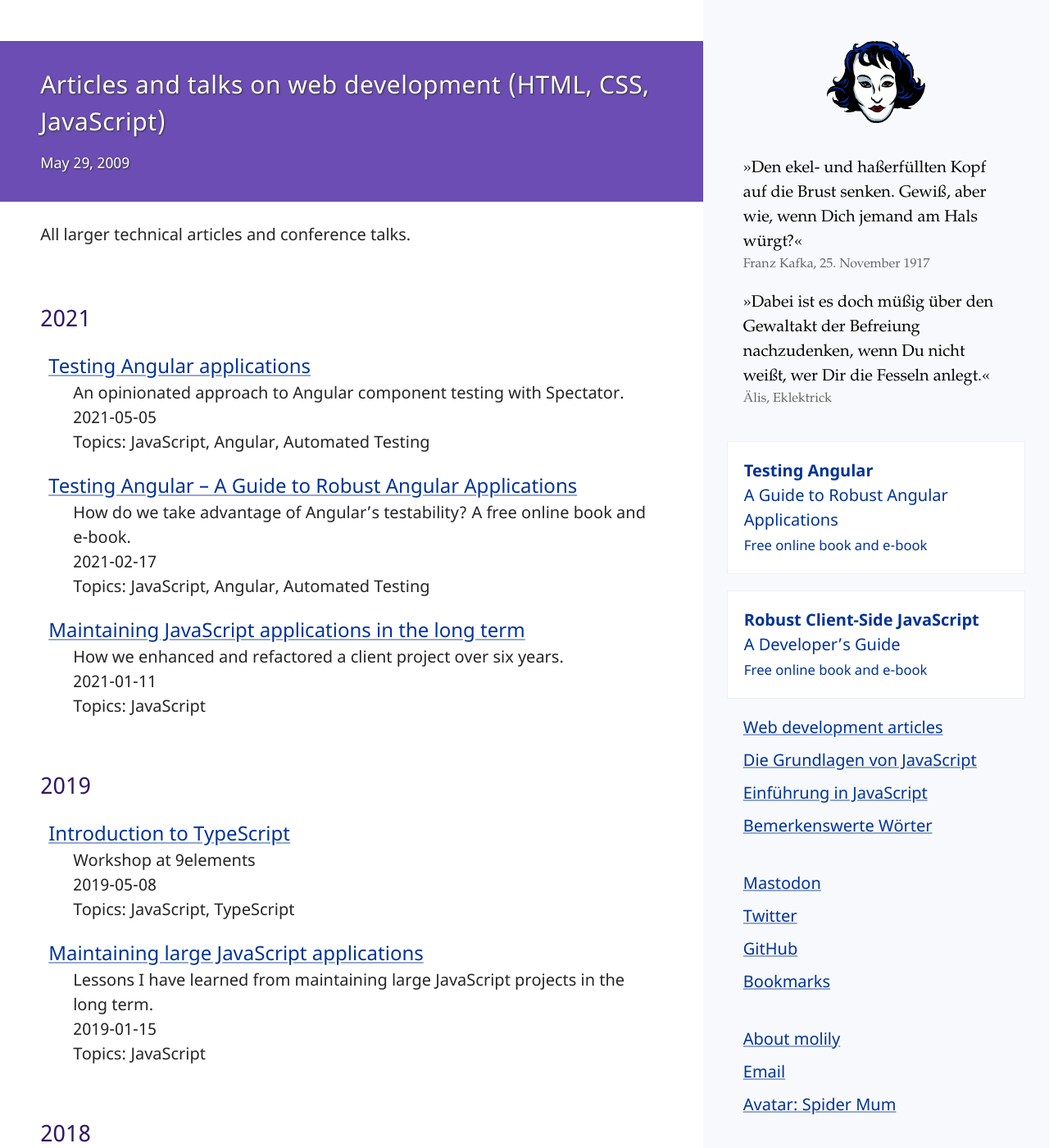
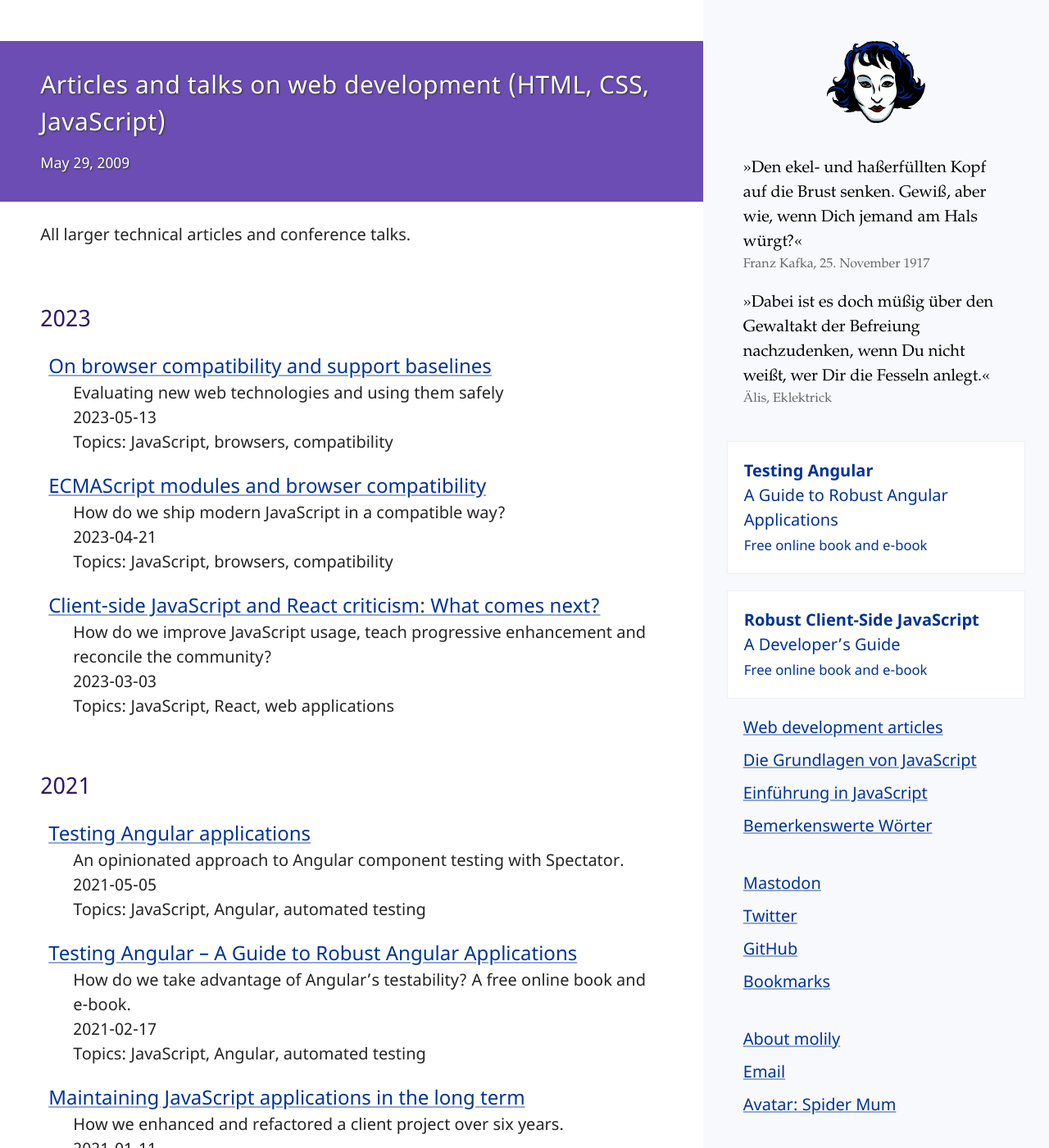
Before and after one commit to molily/molily.de, a Jekyll site: the page built from _posts/2009-05-29-artikel.html, in a window 1280 px wide and 1400 px high. Shown: the whole window at 82% size. Built offline with Jekyll 4.4.1, drawn with Linux system fonts in a browser that asks for light colours; some of the changed text lies outside the part shown.

Commit message:
new articles

```diff
--- a/_posts/2009-05-29-artikel.html
+++ b/_posts/2009-05-29-artikel.html
@@ -7,22 +7,49 @@ lang: en
 
 <p>All larger technical articles and conference talks.</p>
 
+<h2 id="2023">2023</h2>
+
+<ul class="artikel-links">
+
+<li>
+<a href="/browser-compatibility-baseline/" class="artikel-titel">On browser compatibility and support baselines</a><br>
+Evaluating new web technologies and using them safely<br>
+2023-05-13<br>
+Topics: JavaScript, browsers, compatibility
+</li>
+
+<li>
+<a href="/ecmascript-modules/" class="artikel-titel">ECMAScript modules and browser compatibility</a><br>
+How do we ship modern JavaScript in a compatible way?<br>
+2023-04-21<br>
+Topics: JavaScript, browsers, compatibility
+</li>
+
+<li>
+<a href="/javascript-criticism/" class="artikel-titel">Client-side JavaScript and React criticism: What comes next?</a><br>
+How do we improve JavaScript usage, teach progressive enhancement and reconcile the community?<br>
+2023-03-03<br>
+Topics: JavaScript, React, web applications
+</li>
+
+</ul>
+
 <h2 id="2021">2021</h2>
 
 <ul class="artikel-links">
 
-<li>
+  <li>
 <a href="https://9elements.com/blog/testing-angular-applications/" class="artikel-titel">Testing Angular applications</a><br>
-An opinionated approach to Angular component testing with Spectator.
+An opinionated approach to Angular component testing with Spectator.<br>
 2021-05-05<br>
-Topics: JavaScript, Angular, Automated Testing
+Topics: JavaScript, Angular, automated testing
 </li>
 
 <li>
 <a href="https://testing-angular.com" class="artikel-titel">Testing Angular – A Guide to Robust Angular Applications</a><br>
 How do we take advantage of Angular’s testability? A free online book and e-book.<br>
 2021-02-17<br>
-Topics: JavaScript, Angular, Automated Testing
+Topics: JavaScript, Angular, automated testing
 </li>
 
 <li>
@@ -82,7 +109,7 @@ Topics: Performance, mobile web, JavaScript
 <a href="/robust-javascript/" class="artikel-titel">Robust Client-Side JavaScript – A Developer’s Guide</a><br>
 Why do we need to talk about robust JavaScript and how do we achieve it?<br>
 2017-12-21<br>
-Topics: JavaScript, browser, compatibility
+Topics: JavaScript, browsers, compatibility
 </li>
 
 <li>
```
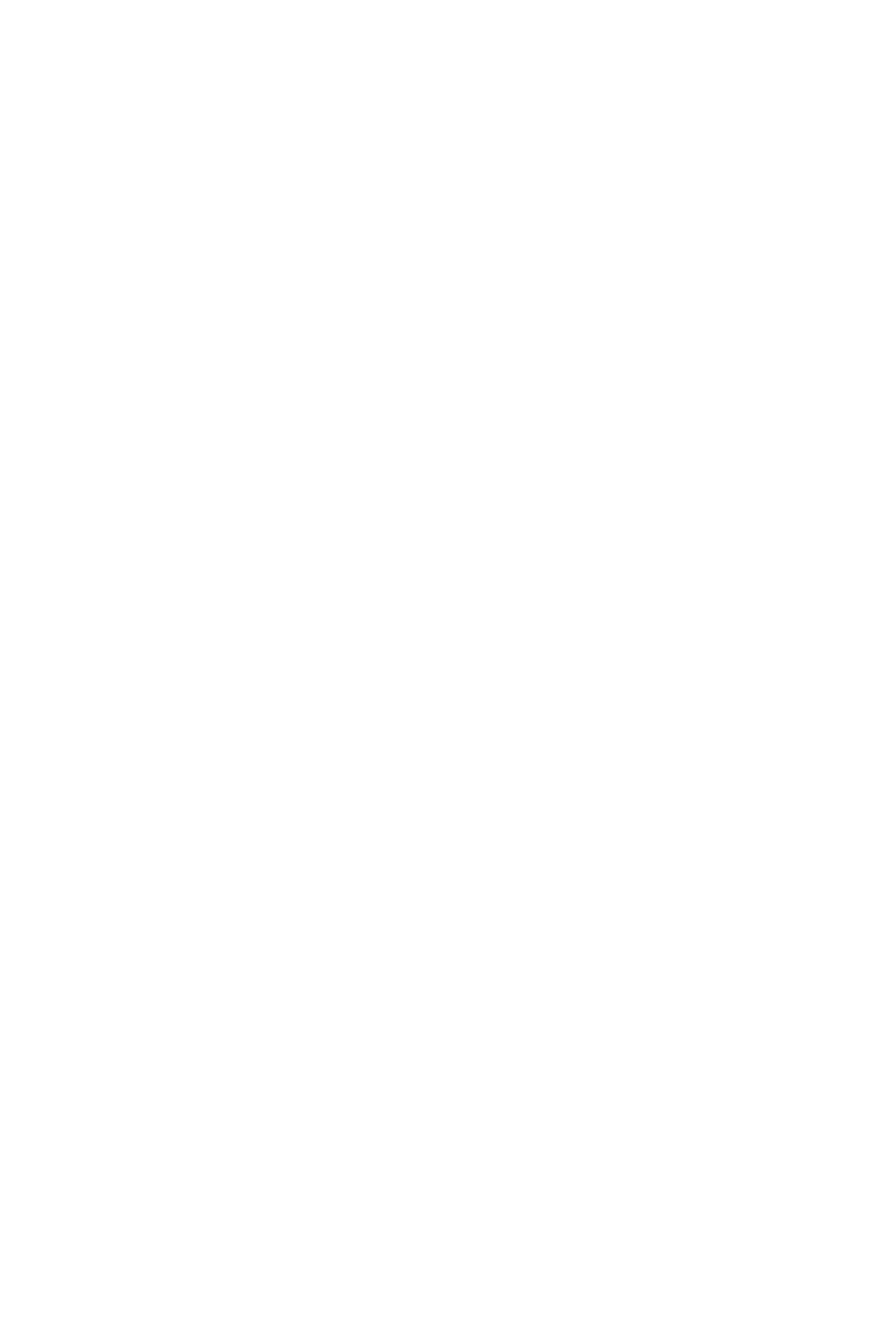
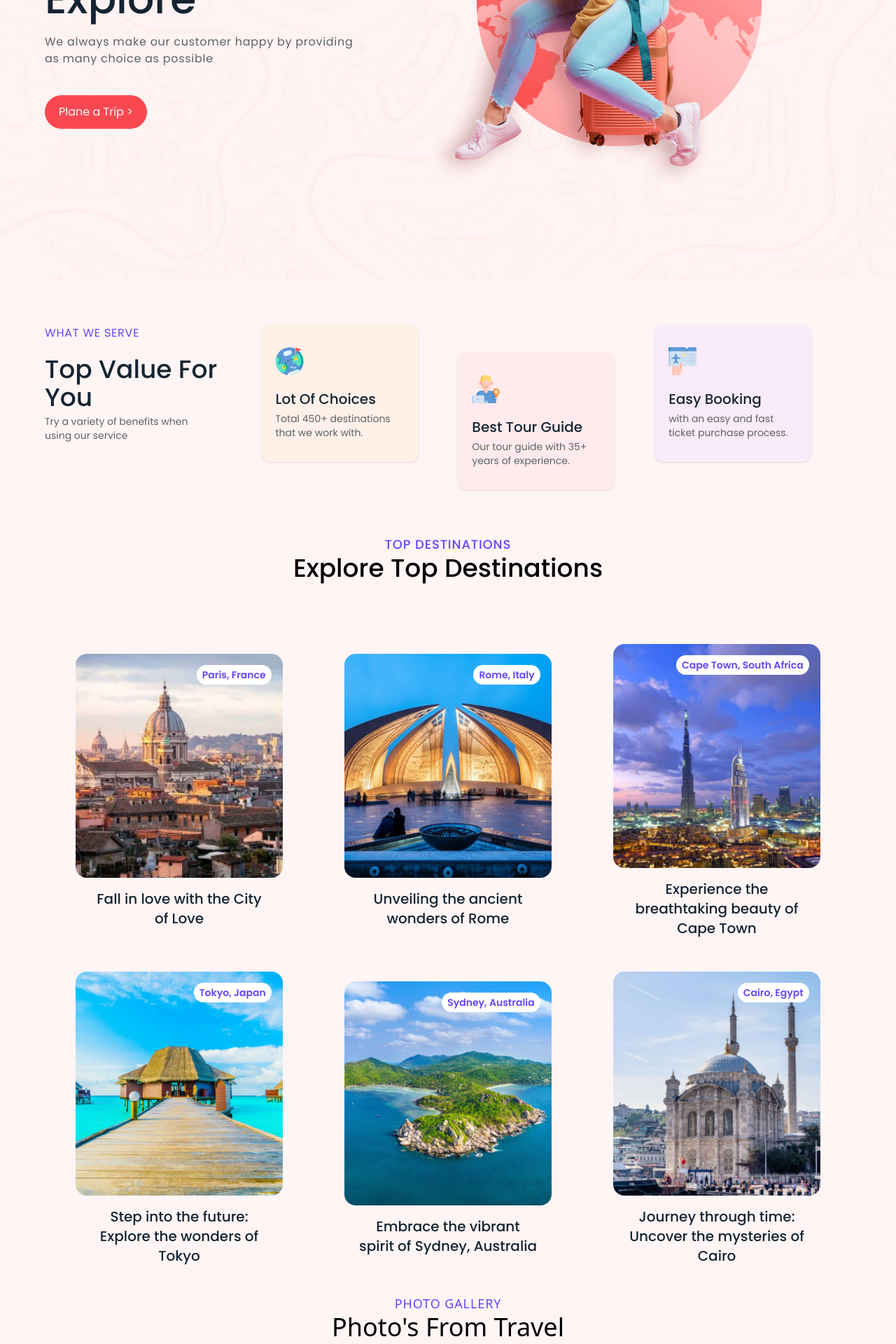
Before and after one commit to dhanushtheijas08/dreamjourney-travel-agency, a React (Create React App) app: page / in a window 1280 px wide. Shown: the part 400-2320 px from the top of the page at 70% size. Before the commit the page ends 800 px from the top, so only its background shows below. Built offline with nearby package versions, Linux system fonts and the light colour scheme; the HTML template or start-up script is replaced by a standard one.

Commit message:
Update App.js

```diff
--- a/src/App.js
+++ b/src/App.js
@@ -6,7 +6,10 @@ import Service from './Components/Service/Service';
 function App() {
   return (
     <div className="App">
-
+      <Home />
+      <Service />
+      <Destinations />
+      <PhotoGallery />
     </div>
   );
 }
```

- - -

## TASK DETAILS:
In these records, tally the lines that contain the string "React", and give only the result.

## OUTPUT OF THE EXERCISE:
3